Each backup VM serves its dedicated primary VM and can be shared by secondary VMs during its idle time using the heuristic time sharing policy.
Regret of the heuristic time sharing policy can be regarded as the lost reward value compared with the optimal policy when the states of all the backup VMs can be observed, which is defined as:
The description of the heuristic time sharing policy Algorithm: The Heuristic Time Sharing Policy Input: the state-transition matrices of backup VMs, the initial belief state [OMEGA](1) = {[[omega].sub.1](l), ..., [[omega].sub.N](1)} where [[omega].sub.f](1) = [p.sup.j.sub.01]/([p.sup.j.sub.01] + [p.sup.j.sub.11]), j [member of] {1, 2, ..., N}.
Theorem 1 The heuristic time sharing policy for backup VMs achieves optimality under the condition 1/E([D.sup.j.sub.f]) + 1/E([D.sup.j.sub.r]) < 1.
So the proposed heuristic time sharing policy for the backup VMs achieves optimality under the condition 1/E([D.sup.j.sub.f]) + 1/E([D.sup.j.sub.r]) < 1.
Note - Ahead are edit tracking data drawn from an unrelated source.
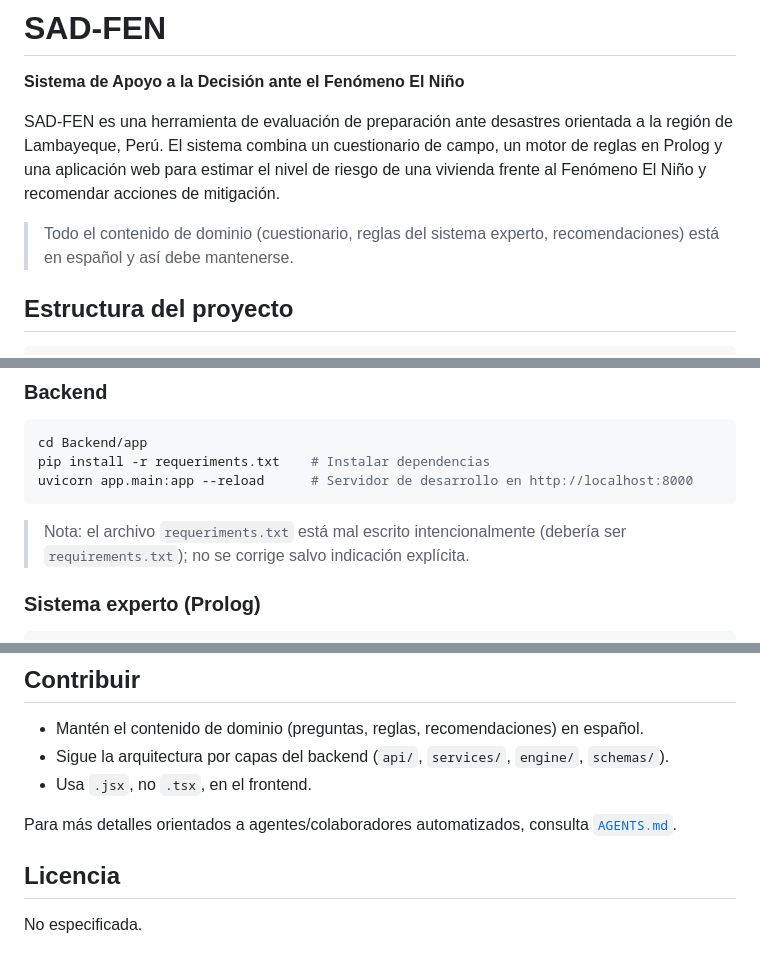
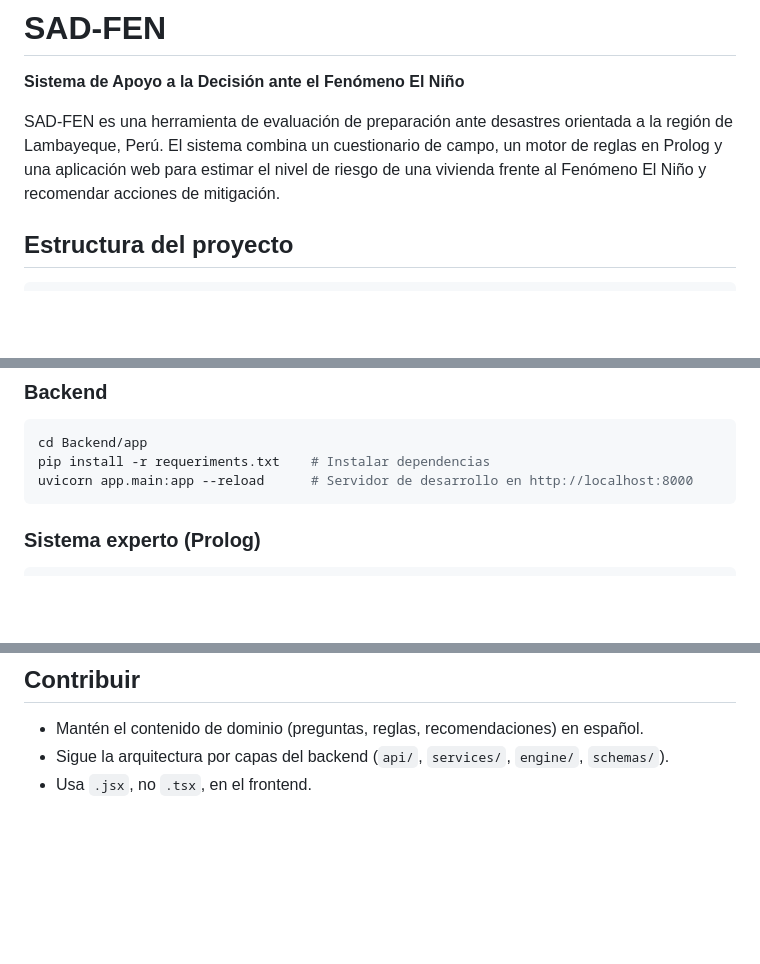
Before and after one commit to Spartan-876/SAD-FEN, a Markdown page: README.md, 3 parts joined by grey strips. Drawn GitHub-style; blank space fills up the shorter version.

Commit message:
Update README to remove specific notes
Removed notes about maintaining content in Spanish and the intentional misspelling of 'requirements.txt'.

````diff
--- a/README.md
+++ b/README.md
@@ -3,8 +3,6 @@
 **Sistema de Apoyo a la Decisión ante el Fenómeno El Niño**
 
 SAD-FEN es una herramienta de evaluación de preparación ante desastres orientada a la región de Lambayeque, Perú. El sistema combina un cuestionario de campo, un motor de reglas en Prolog y una aplicación web para estimar el nivel de riesgo de una vivienda frente al Fenómeno El Niño y recomendar acciones de mitigación.
-
-> Todo el contenido de dominio (cuestionario, reglas del sistema experto, recomendaciones) está en español y así debe mantenerse.
 
 ## Estructura del proyecto
 
@@ -80,8 +78,6 @@ pip install -r requeriments.txt    # Instalar dependencias
 uvicorn app.main:app --reload      # Servidor de desarrollo en http://localhost:8000
 ```
 
-> Nota: el archivo `requeriments.txt` está mal escrito intencionalmente (debería ser `requirements.txt`); no se corrige salvo indicación explícita.
-
 ### Sistema experto (Prolog)
 
 ```prolog
@@ -103,9 +99,3 @@ swi-prolog
 - Mantén el contenido de dominio (preguntas, reglas, recomendaciones) en español.
 - Sigue la arquitectura por capas del backend (`api/`, `services/`, `engine/`, `schemas/`).
 - Usa `.jsx`, no `.tsx`, en el frontend.
-
-Para más detalles orientados a agentes/colaboradores automatizados, consulta [`AGENTS.md`](./AGENTS.md).
-
-## Licencia
-
-No especificada.
````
Theorem 2 The heuristic time sharing policy for backup VMs achieves optimality under the condition [[summation].sup.T.sub.i=1][([max.sub.j [member or] N] (E([D.sup.j.sub.f])-1/E([D.sup.j.sub.f]) - 1/E([D.sup.j.sub.r]))).sup.i] < 1.
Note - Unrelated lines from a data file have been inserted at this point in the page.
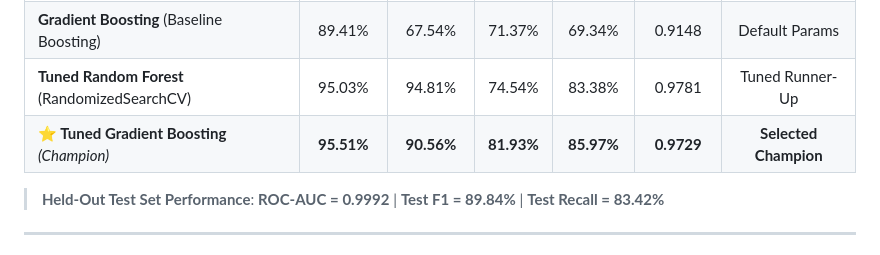
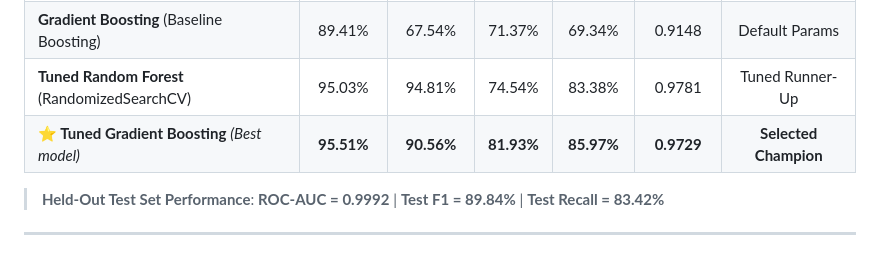
Before and after one commit to RavinduPathirana28/ecommerce-churn-predictor, a Markdown page: README.md, the part around the change. Rendered like a GitHub page.

Commit message:
Update champion model description in README

```diff
--- a/README.md
+++ b/README.md
@@ -57,7 +57,7 @@ All candidate algorithms were evaluated using **Stratified 5-Fold Cross-Validati
 | **Random Forest** (Baseline Bagging) | 94.94% | 94.48% | 74.28% | 83.03% | 0.9769 | Ensemble Bagging |
 | **Gradient Boosting** (Baseline Boosting) | 89.41% | 67.54% | 71.37% | 69.34% | 0.9148 | Default Params |
 | **Tuned Random Forest** (RandomizedSearchCV) | 95.03% | 94.81% | 74.54% | 83.38% | 0.9781 | Tuned Runner-Up |
-| **⭐ Tuned Gradient Boosting** *(Champion)* | **95.51%** | **90.56%** | **81.93%** | **85.97%** | **0.9729** | **Selected Champion** |
+| **⭐ Tuned Gradient Boosting** *(Best model)* | **95.51%** | **90.56%** | **81.93%** | **85.97%** | **0.9729** | **Selected Champion** |
 
 > **Held-Out Test Set Performance**: **ROC-AUC = 0.9992** | **Test F1 = 89.84%** | **Test Recall = 83.42%**
 
```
Compared with the exponential complexity imposed by dynamic programming methods, the time complexity is significantly reduced using the heuristic time sharing policy.
In this section, the evaluation of the heuristic time sharing policy is given with numeric simulation experiment and a prototype system deployed in a small-scale cloud platform.